The Asus bolsters its solid performance with great battery life. In our video rundown test the Asus lasted for 11hrs 35mins with the ScreenPad activated, and deactivating it saw that result improved to 16hrs 17mins. Both results are better than the Dell, and the latter score is much better than the Apple machine. The Asus also lasted for 10hrs and 17mins in an everyday work benchmark.
Those are solid results, but the inclusion of two power-hungry displays and a CPU that can run at higher levels of power consumption means that battery life is dramatically reduced if you engage all of this machine’s talents. We ran a high-end, multi-core work benchmark with the screen at maximum brightness and the UX482 ran out of juice after just 2hrs 33mins. You can expect that figure to rise to four hours if you reduce the display brightness, but it’s still less than ideal.
If you’re careful with the screen brightness and the components, then, you’ll easily get a full day of use from this machine - including some content-creation work, general-purpose use and media viewing - but if you want to push the hardware then you’ll be plugging in before lunchtime.
Asus ZenBook Duo 14 UX482 review: Ports and Features
That’s doubly unfortunate, because although the UX482 has two USB-C ports that are compatible with Thunderbolt 4, one will need to be used to charge the laptop. There’s also one full-size USB 3.2 Gen 1 port – one fewer than last year’s model. Elsewhere, there’s an HDMI output and a microSD card reader.
On the inside, there’s dual-band WiFi 6 and Bluetooth 5.0, but no Ethernet port and no adapter. On the security side, there’s also a 720p webcam that supports Windows Hello and a TPM 2.0 chip.
The UX482’s rivals from Dell and Apple have similar internal features. There are differences on the outside, however: the Dell and Apple have two USB-C ports with Thunderbolt 4, and the Dell has a microSD slot, but neither have HDMI outputs or full-size USB ports.
Asus ZenBook Duo 14 UX482 review: Verdict
The UX482 improves on its predecessor in every way. The ScreenPad is more useful, the machine is slimmer while retaining great build quality and the CPU is faster.

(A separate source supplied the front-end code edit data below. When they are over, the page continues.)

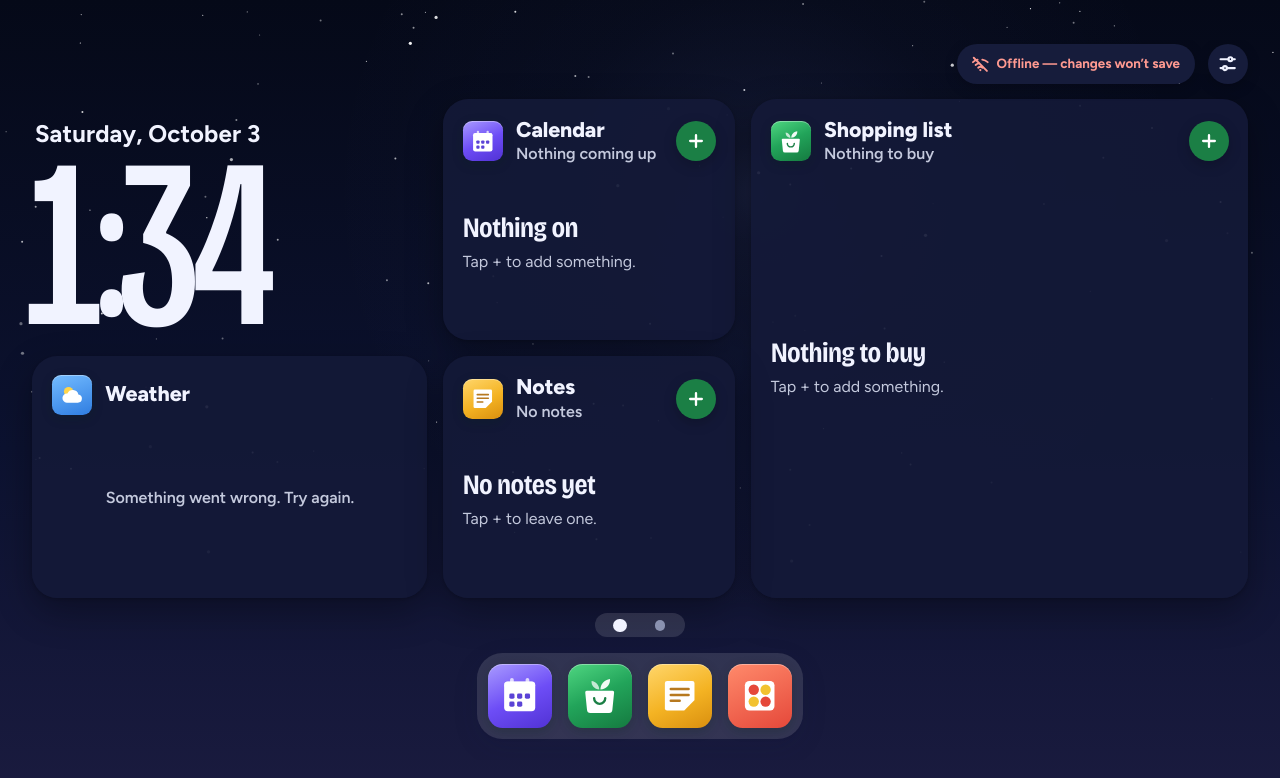
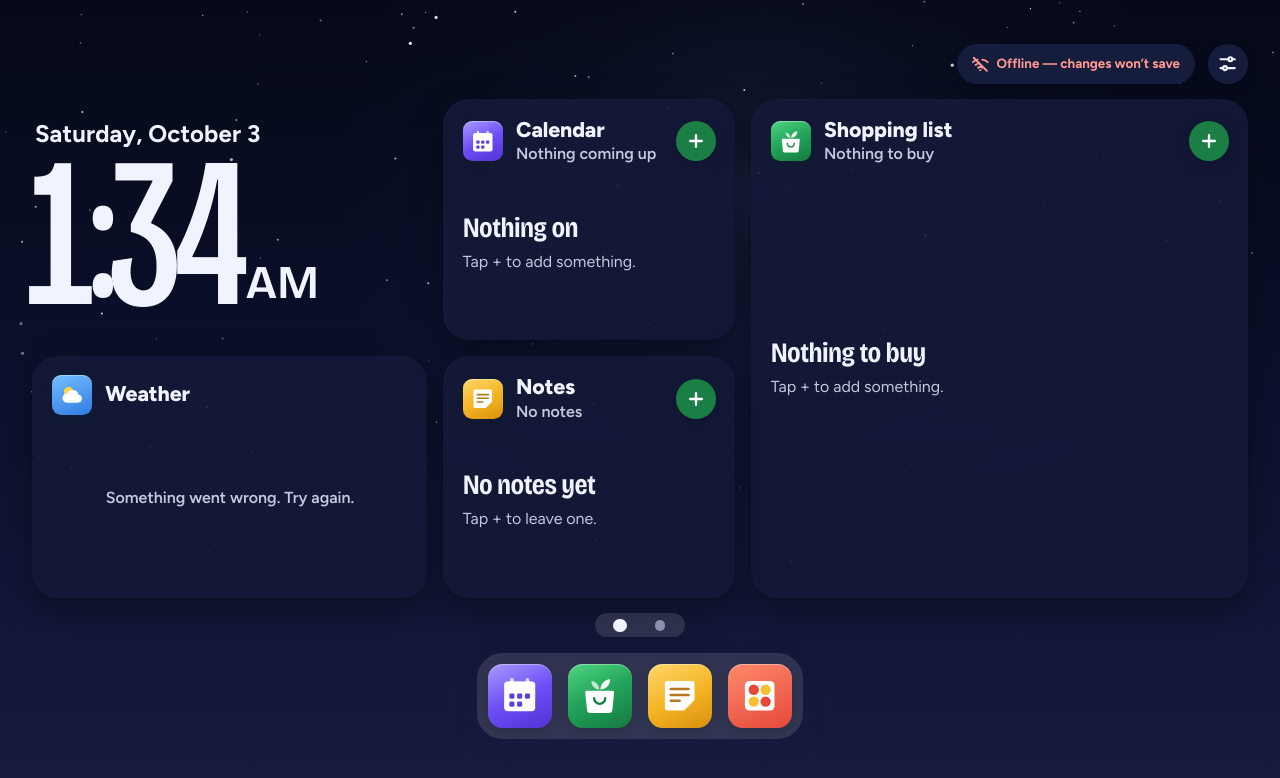
Before and after one commit to Sheel2007/OMEGA-WB, a website: page web/index.html in a window 1280 px wide. Drawn offline with nearby package versions, Linux system fonts and the light colour scheme; no server answers.

Commit message:
Swtich to non-military time

```diff
--- a/web/css/home.css
+++ b/web/css/home.css
@@ -101,7 +101,8 @@
 /* Clock */
 
 .clock {
-  grid-column: 1 / span 7;
+  /* Matches CLOCK_AREA in widget-layout.js, which is what the widgets pack around. */
+  grid-column: 1 / span 4;
   grid-row: 1 / span 2;
   align-self: start;
   padding-top: 1.4rem;
@@ -123,19 +124,42 @@
   font-family: var(--font-display);
   font-weight: 430;
   font-stretch: 75%;
-  font-size: 18rem;
+  /* Sized so the widest time, "12:45 PM", clears the widget in the next column. */
+  font-size: 16rem;
   line-height: 0.8;
   letter-spacing: -0.03em;
   font-variant-numeric: tabular-nums;
   white-space: nowrap;
 }
 
+/* AM or PM, set small enough that even "12:45 PM" clears the widget beside it
+   (some locales write a longer day period, so there's room to spare). */
+.clock__period {
+  margin-left: 0.06em;
+  font-size: 0.22em;
+  font-weight: 620;
+  font-stretch: 100%;
+  letter-spacing: 0.01em;
+  vertical-align: 0.12em;
+}
+
+.clock__period:empty {
+  display: none;
+}
+
+/* The pixel font has no narrow cut and every glyph is the same width, so the
+   Blocks clock has to be a good deal smaller to fit its four columns. */
 [data-theme="blocks"] .clock__time {
   margin: 0.8rem 0 0;
   font-weight: 700;
-  font-size: 15rem;
+  font-size: 9rem;
   line-height: 0.85;
   letter-spacing: 0;
+}
+
+[data-theme="blocks"] .clock__period {
+  font-size: 0.3em;
+  vertical-align: 0.1em;
 }
 
 /* Widget card. Each widget adds its own block class; the host adds .widget--<size>
--- a/web/index.html
+++ b/web/index.html
@@ -59,7 +59,7 @@
             <section class="home-page" aria-label="Page 1">
               <section class="clock" aria-label="Clock">
                 <p class="clock__date"></p>
-                <time class="clock__time"></time>
+                <time class="clock__time"><span class="clock__hm"></span><span class="clock__period"></span></time>
               </section>
             </section>
           </div>
--- a/web/js/main.js
+++ b/web/js/main.js
@@ -71,26 +71,38 @@ services.settings.subscribe(({ theme }) => sky.setMode(theme));
 
 // Clock and status bar
 
-const timeFormat = new Intl.DateTimeFormat(undefined, { hour: 'numeric', minute: '2-digit' });
+// A 12-hour clock whatever the browser's locale would do on its own.
+const timeFormat = new Intl.DateTimeFormat(undefined, { hour: 'numeric', minute: '2-digit', hour12: true });
 const dateFormat = new Intl.DateTimeFormat(undefined, { weekday: 'long', month: 'long', day: 'numeric' });
 const clockTime = document.querySelector('.clock__time');
+const clockHM = clockTime.querySelector('.clock__hm');
+const clockPeriod = clockTime.querySelector('.clock__period');
 const clockDate = document.querySelector('.clock__date');
 const statusTime = document.querySelector('.statusbar__time');
 
-// Lock-screen style: just the hour and minutes, no AM/PM.
-function shortTime(date) {
+// The hour and minutes, and AM or PM to go beside them. Taking the parts rather
+// than the whole string keeps whatever separator the locale uses between them, and
+// lets the board draw the AM/PM smaller than the time itself.
+function clockParts(date) {
   const parts = timeFormat.formatToParts(date);
   const from = parts.findIndex((p) => p.type === 'hour');
   const to = parts.findIndex((p) => p.type === 'minute');
-  return parts.slice(from, to + 1).map((p) => p.value).join('');
+  const period = parts.find((p) => p.type === 'dayPeriod')?.value ?? '';
+  return {
+    time: parts.slice(from, to + 1).map((p) => p.value).join(''),
+    // Some locales write it "a.m."; the board says AM.
+    period: period.replace(/\./g, '').toUpperCase(),
+  };
 }
 
 function tick() {
   const date = now();
-  const time = shortTime(date);
-  if (clockTime.textContent !== time) {
-    clockTime.textContent = time;
-    statusTime.textContent = time;
+  const { time, period } = clockParts(date);
+  const label = period ? `${time} ${period}` : time;
+  if (statusTime.textContent !== label) {
+    clockHM.textContent = time;
+    clockPeriod.textContent = period;
+    statusTime.textContent = label;
     clockTime.setAttribute('datetime', date.toISOString());
     clockDate.textContent = dateFormat.format(date);
   }
```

Elsewhere, the UX482 is more mixed. The touch displays offer great quality and versatility, battery life is impressive, and the Asus is cheaper than its rivals, but the second screen hinders comfort, and more performance can be found elsewhere.
If you’re going to make ample use of that second screen, then those compromises are worth it – but if the ScreenPad isn’t a vital addition to your workflow then conventional laptops will deliver a more comfortable experience.
Asus ZenBook Duo 14 UX482 specifications
1.2GHz – 2.8GHz Intel Core i7-1165G7
16GB 2,133MHz DDR4
Nvidia GeForce MX450
512GB Samsung PM981 SSD
14in 1,920 x 1,080 IPS, 12.6iun 1,920 x 515 IPS
Windows 10 Pro 64-bit
Dual-band 802.11ax WiFi, Bluetooth 5.0
2 x USB 3.2 Gen 2 Type-C/Thunderbolt 4, 1 x USB 3.2 Gen 1 Type-A, 1 x HDMI, 1 x microSD
324 x 222 x 16.9mm (WxDxH)
Defeating ransomware with unified security from WatchGuard
How SMBs can defend against the onslaught of ransomware attacksFree download
The IT expert’s guide to AI and content management
How artificial intelligence and machine learning could be critical to your businessFree download
The path to CX excellence
Four stages to thrive in the experience economyFree download
Becoming an experience-based business
Your blueprint for a strong digital foundationFree download